* _The input_:
#####

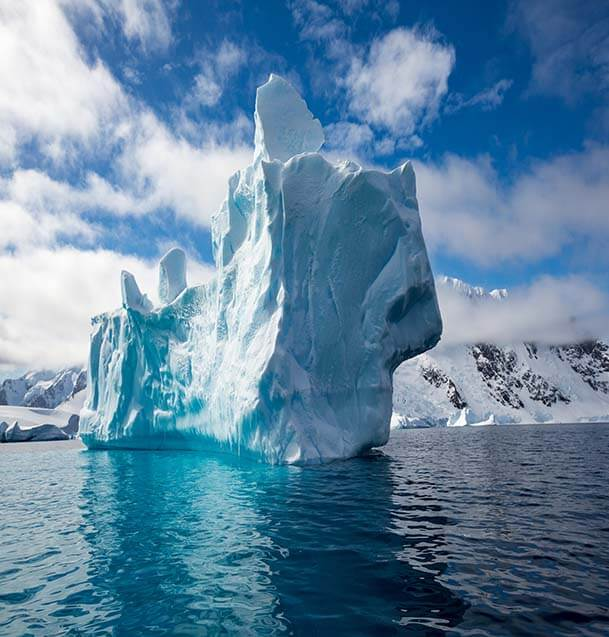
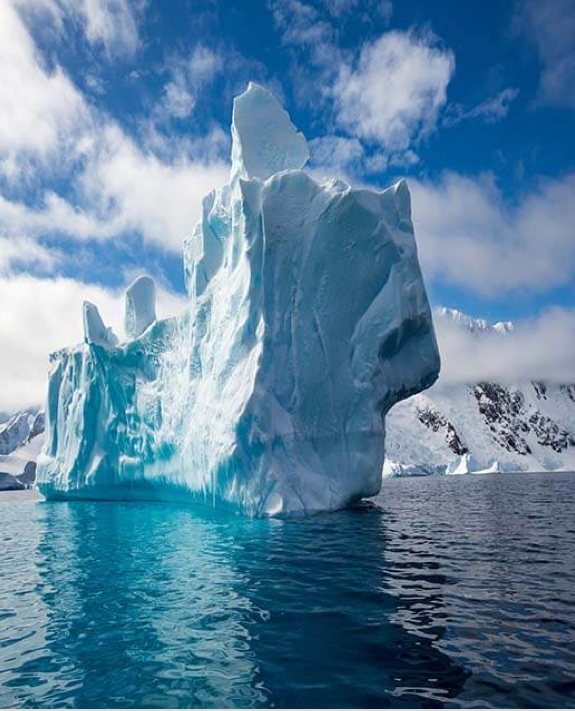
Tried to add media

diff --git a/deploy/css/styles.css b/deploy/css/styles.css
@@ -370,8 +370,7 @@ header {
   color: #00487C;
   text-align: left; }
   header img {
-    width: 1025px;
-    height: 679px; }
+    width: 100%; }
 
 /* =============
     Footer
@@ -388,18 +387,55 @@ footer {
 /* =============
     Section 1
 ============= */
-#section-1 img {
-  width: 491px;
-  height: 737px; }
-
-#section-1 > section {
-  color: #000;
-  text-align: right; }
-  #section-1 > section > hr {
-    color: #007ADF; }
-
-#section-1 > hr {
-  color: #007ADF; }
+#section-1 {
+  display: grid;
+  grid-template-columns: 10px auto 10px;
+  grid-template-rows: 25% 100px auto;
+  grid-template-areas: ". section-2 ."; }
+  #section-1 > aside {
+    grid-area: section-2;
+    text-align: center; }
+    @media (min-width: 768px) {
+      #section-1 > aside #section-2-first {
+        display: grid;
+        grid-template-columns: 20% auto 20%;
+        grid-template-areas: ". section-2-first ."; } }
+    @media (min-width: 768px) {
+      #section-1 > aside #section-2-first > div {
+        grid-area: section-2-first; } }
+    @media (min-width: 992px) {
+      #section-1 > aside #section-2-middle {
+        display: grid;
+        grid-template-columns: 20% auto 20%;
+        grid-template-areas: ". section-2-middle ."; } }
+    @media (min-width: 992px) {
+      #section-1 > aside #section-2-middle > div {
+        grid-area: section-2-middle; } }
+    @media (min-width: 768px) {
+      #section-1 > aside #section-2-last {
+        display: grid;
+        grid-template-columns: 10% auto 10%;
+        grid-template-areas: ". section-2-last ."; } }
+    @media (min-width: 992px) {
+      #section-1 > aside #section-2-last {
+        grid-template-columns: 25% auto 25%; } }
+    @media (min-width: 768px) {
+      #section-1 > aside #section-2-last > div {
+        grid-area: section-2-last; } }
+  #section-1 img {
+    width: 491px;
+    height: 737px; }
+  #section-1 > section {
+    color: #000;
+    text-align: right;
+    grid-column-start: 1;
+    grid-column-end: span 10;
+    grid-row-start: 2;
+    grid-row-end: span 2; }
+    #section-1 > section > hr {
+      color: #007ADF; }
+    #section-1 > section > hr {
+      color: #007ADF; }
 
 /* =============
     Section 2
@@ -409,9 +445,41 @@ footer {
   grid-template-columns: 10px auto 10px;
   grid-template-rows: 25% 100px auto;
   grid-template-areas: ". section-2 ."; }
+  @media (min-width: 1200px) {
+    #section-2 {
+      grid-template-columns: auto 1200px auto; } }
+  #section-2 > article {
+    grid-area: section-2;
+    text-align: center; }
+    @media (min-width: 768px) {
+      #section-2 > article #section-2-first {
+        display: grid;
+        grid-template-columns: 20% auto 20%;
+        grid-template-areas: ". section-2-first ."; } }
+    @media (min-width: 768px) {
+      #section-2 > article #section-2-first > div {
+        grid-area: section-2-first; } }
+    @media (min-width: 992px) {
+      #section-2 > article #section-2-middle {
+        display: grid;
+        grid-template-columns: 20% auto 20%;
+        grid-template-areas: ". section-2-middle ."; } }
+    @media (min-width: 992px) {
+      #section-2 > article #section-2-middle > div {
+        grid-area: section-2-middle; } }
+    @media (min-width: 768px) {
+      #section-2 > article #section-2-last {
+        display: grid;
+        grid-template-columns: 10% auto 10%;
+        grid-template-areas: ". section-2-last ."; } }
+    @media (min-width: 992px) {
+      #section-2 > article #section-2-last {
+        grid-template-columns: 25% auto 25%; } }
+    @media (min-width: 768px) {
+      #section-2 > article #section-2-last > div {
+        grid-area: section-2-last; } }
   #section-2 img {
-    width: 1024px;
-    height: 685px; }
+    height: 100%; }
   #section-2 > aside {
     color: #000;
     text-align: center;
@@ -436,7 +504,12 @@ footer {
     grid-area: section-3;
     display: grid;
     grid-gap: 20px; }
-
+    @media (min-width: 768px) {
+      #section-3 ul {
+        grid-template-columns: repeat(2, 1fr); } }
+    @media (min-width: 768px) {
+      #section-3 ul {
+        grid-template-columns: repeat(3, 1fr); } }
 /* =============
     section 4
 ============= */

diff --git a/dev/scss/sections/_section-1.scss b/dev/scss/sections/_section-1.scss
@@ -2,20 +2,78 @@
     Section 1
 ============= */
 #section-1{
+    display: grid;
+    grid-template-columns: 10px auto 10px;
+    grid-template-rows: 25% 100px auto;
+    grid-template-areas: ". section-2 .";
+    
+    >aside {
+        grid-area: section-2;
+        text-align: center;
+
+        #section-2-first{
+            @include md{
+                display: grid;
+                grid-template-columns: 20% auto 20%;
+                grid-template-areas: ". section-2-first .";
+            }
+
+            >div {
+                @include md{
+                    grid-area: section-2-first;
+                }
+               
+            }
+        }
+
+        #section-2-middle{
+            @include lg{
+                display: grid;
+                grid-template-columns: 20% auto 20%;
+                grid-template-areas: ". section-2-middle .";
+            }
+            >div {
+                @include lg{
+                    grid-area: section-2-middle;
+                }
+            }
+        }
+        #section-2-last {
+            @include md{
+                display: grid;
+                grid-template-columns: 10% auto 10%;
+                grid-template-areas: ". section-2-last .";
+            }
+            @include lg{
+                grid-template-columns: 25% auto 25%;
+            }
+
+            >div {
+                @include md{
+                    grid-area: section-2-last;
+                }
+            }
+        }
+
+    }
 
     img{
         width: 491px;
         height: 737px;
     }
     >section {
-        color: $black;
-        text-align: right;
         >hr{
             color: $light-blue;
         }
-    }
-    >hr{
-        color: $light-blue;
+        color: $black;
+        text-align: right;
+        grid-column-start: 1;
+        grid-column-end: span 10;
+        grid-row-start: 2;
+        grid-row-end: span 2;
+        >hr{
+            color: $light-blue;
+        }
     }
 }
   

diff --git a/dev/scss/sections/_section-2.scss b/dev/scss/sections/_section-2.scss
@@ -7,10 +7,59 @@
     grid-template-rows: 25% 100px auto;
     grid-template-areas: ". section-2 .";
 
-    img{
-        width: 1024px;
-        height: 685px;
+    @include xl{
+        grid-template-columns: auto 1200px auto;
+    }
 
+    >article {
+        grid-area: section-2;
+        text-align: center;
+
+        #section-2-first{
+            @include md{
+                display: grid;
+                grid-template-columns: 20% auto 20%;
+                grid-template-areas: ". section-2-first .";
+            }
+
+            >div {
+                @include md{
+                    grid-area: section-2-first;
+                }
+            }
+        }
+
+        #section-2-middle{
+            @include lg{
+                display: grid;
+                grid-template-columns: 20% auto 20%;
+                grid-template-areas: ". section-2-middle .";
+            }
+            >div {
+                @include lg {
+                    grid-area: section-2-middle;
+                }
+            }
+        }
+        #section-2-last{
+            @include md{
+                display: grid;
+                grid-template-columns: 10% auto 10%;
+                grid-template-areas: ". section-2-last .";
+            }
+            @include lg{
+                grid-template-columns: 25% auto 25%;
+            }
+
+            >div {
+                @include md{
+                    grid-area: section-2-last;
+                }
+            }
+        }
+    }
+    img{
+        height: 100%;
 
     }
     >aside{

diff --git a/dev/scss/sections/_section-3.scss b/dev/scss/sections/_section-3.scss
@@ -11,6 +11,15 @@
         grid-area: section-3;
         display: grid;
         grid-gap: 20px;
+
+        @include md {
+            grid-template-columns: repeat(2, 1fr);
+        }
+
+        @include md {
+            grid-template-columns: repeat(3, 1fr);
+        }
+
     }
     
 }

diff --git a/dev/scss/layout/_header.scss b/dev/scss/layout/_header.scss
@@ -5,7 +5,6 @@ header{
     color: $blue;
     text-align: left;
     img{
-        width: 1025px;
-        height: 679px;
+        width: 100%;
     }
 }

#####

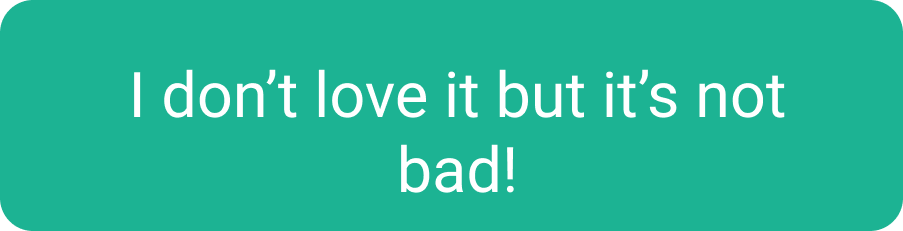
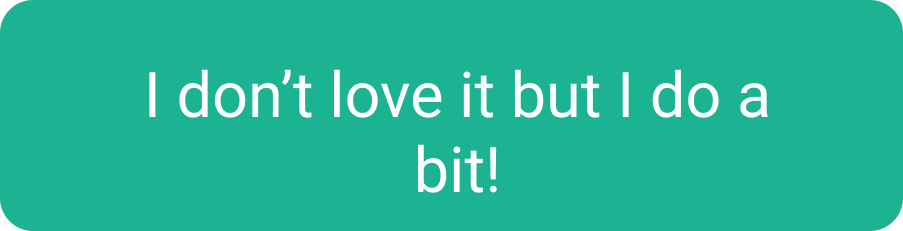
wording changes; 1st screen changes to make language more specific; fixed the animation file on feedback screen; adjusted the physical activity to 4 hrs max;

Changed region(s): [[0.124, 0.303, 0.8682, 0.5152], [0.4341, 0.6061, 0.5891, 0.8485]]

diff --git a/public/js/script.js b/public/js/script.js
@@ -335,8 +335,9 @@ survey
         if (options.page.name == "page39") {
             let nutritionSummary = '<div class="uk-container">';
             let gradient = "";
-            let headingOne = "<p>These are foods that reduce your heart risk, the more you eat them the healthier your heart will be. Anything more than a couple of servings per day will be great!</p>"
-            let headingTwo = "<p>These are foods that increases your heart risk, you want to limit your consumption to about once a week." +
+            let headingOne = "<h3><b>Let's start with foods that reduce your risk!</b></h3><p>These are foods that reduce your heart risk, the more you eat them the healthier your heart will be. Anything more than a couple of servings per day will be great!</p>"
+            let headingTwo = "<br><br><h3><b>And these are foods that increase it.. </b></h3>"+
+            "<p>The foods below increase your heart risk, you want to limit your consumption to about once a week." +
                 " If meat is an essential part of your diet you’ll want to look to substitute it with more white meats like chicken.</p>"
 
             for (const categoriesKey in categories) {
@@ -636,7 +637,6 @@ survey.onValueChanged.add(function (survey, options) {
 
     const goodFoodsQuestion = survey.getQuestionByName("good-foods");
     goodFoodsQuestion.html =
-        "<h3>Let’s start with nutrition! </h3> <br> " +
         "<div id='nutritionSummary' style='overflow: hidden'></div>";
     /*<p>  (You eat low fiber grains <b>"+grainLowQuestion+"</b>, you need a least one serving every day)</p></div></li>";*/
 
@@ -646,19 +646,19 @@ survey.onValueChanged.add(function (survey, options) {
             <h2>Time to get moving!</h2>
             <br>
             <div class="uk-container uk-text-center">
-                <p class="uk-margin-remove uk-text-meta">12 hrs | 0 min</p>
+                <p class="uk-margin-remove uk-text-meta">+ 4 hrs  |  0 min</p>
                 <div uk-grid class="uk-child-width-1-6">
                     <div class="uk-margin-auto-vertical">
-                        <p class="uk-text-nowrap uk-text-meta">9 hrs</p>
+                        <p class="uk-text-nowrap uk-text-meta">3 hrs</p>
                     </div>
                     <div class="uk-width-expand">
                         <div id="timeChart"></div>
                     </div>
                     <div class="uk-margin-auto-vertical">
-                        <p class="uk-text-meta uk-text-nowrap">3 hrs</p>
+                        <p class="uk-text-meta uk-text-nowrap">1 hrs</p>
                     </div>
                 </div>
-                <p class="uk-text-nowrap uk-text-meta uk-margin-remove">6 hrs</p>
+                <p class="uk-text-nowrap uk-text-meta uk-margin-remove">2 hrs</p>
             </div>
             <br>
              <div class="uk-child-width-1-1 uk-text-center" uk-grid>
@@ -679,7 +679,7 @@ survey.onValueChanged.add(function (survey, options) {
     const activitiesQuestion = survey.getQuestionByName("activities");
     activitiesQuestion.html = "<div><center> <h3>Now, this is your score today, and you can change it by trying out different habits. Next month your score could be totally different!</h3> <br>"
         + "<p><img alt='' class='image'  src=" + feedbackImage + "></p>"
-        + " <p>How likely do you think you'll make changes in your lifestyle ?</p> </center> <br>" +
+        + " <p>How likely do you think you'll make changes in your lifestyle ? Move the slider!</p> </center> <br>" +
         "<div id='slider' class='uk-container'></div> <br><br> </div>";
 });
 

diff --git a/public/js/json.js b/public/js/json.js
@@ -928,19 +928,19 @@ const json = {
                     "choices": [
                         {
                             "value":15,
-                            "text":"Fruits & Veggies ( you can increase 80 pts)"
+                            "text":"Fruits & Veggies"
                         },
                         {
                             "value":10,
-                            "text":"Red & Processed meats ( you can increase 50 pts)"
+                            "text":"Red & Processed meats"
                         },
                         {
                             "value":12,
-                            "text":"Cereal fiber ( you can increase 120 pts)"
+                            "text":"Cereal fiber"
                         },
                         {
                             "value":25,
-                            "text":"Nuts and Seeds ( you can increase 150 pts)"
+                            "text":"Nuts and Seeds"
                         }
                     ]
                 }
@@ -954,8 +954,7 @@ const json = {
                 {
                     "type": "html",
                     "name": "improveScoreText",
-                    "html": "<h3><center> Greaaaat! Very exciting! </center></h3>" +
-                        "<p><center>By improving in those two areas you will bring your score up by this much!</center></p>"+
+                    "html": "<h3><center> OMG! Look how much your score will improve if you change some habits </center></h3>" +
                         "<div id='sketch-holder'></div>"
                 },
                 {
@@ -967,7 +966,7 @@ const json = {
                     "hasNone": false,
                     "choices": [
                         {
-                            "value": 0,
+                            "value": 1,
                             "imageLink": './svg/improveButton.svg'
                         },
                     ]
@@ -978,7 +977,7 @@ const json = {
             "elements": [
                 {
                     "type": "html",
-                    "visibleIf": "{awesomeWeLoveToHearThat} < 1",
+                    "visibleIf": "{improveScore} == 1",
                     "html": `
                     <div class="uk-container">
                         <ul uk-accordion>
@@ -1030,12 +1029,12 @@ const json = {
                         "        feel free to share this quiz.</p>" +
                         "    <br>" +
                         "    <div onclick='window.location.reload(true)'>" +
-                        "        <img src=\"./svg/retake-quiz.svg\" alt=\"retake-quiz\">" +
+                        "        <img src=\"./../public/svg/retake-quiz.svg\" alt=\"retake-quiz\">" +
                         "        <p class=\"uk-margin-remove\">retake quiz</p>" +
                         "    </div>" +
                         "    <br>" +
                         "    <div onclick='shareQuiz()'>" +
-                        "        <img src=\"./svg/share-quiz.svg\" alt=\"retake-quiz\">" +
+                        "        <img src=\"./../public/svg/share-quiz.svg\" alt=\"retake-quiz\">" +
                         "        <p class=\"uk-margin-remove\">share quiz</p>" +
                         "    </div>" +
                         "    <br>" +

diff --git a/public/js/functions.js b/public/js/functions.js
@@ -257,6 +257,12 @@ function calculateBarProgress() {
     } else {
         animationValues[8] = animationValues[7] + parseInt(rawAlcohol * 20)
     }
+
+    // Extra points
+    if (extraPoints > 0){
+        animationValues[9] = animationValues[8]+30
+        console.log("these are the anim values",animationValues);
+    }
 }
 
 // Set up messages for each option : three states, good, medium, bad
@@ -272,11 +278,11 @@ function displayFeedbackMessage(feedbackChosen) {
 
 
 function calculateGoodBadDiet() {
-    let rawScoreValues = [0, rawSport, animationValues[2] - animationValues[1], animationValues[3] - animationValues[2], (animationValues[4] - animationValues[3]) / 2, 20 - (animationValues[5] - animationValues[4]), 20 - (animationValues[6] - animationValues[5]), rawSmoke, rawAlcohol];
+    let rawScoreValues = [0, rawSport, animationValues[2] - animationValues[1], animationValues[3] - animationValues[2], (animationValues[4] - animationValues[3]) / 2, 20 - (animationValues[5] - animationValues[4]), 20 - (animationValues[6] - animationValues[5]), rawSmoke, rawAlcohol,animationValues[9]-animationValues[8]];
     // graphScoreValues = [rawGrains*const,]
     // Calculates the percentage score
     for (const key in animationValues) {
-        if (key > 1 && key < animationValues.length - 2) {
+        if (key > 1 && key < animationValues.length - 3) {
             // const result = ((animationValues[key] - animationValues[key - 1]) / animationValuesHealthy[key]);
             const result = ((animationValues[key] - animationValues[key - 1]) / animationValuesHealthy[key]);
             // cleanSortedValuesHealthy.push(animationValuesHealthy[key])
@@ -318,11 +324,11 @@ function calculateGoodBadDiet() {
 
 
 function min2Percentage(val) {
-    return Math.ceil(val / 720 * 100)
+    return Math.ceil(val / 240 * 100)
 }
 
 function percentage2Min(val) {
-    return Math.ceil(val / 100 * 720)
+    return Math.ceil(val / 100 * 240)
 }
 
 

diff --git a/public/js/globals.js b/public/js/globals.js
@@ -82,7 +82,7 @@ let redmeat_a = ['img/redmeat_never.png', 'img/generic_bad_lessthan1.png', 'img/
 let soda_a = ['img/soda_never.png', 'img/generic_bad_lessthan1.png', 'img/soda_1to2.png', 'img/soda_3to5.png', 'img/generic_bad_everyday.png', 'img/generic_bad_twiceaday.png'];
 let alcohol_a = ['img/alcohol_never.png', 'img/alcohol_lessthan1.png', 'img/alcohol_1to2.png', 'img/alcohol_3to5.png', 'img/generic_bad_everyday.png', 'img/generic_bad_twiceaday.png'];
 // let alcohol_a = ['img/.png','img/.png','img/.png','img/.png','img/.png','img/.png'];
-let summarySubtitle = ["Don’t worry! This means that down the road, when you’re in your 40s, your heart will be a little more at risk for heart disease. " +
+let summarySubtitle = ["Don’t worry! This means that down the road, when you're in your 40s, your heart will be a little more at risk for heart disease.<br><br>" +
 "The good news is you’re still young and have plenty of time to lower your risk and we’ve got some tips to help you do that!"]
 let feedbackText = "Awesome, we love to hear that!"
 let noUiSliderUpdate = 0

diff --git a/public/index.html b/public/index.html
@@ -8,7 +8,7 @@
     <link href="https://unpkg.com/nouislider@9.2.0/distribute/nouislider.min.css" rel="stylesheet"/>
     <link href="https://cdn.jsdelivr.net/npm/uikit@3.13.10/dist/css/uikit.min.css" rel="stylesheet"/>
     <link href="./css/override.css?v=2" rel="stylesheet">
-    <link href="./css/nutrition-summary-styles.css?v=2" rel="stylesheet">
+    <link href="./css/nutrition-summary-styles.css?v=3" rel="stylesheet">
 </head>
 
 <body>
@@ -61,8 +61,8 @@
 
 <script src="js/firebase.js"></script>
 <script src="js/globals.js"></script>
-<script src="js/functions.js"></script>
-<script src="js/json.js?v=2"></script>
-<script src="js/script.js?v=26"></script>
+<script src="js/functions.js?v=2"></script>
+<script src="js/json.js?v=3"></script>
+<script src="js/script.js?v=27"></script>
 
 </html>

#####

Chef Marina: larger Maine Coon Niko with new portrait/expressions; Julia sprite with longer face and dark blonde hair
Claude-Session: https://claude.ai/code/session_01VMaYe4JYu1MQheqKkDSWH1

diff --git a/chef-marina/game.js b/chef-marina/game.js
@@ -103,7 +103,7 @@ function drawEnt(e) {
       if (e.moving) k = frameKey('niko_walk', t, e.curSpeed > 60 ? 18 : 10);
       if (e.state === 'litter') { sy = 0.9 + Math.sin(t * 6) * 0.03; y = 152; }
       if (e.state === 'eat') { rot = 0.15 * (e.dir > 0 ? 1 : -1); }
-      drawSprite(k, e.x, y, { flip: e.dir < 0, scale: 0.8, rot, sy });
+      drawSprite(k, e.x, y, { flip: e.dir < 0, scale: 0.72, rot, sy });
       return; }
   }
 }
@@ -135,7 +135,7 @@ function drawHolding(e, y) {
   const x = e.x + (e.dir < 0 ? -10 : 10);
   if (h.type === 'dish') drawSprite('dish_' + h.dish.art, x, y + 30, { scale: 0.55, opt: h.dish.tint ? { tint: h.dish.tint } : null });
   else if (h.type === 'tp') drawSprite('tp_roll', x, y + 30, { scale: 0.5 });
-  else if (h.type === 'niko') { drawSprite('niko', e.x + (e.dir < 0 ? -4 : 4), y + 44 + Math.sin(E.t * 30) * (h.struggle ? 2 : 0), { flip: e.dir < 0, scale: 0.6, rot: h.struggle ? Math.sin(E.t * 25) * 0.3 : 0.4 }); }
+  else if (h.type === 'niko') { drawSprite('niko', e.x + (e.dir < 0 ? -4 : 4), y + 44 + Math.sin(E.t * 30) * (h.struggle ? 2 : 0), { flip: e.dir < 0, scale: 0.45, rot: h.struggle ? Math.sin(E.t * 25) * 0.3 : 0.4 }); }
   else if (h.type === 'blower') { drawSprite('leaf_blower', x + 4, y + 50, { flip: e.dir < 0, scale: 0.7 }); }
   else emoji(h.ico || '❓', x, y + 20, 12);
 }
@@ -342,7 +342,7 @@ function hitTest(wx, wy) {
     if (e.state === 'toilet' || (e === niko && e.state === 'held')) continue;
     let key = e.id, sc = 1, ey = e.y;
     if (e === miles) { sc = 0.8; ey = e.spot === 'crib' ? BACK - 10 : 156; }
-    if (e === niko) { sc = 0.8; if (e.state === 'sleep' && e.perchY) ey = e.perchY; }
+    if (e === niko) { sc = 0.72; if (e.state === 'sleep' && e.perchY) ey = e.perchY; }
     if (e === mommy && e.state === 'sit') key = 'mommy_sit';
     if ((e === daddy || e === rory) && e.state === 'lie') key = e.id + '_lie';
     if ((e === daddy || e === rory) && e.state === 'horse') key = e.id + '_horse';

#####

* _Work order_:
Return every line from the entries that holds the string "aside".

* _Reply_:
+  #section-1 > aside {
+      #section-1 > aside #section-2-first {
+      #section-1 > aside #section-2-first > div {
+      #section-1 > aside #section-2-middle {
+      #section-1 > aside #section-2-middle > div {
+      #section-1 > aside #section-2-last {
+      #section-1 > aside #section-2-last {
+      #section-1 > aside #section-2-last > div {
   #section-2 > aside {
+    >aside {
     >aside{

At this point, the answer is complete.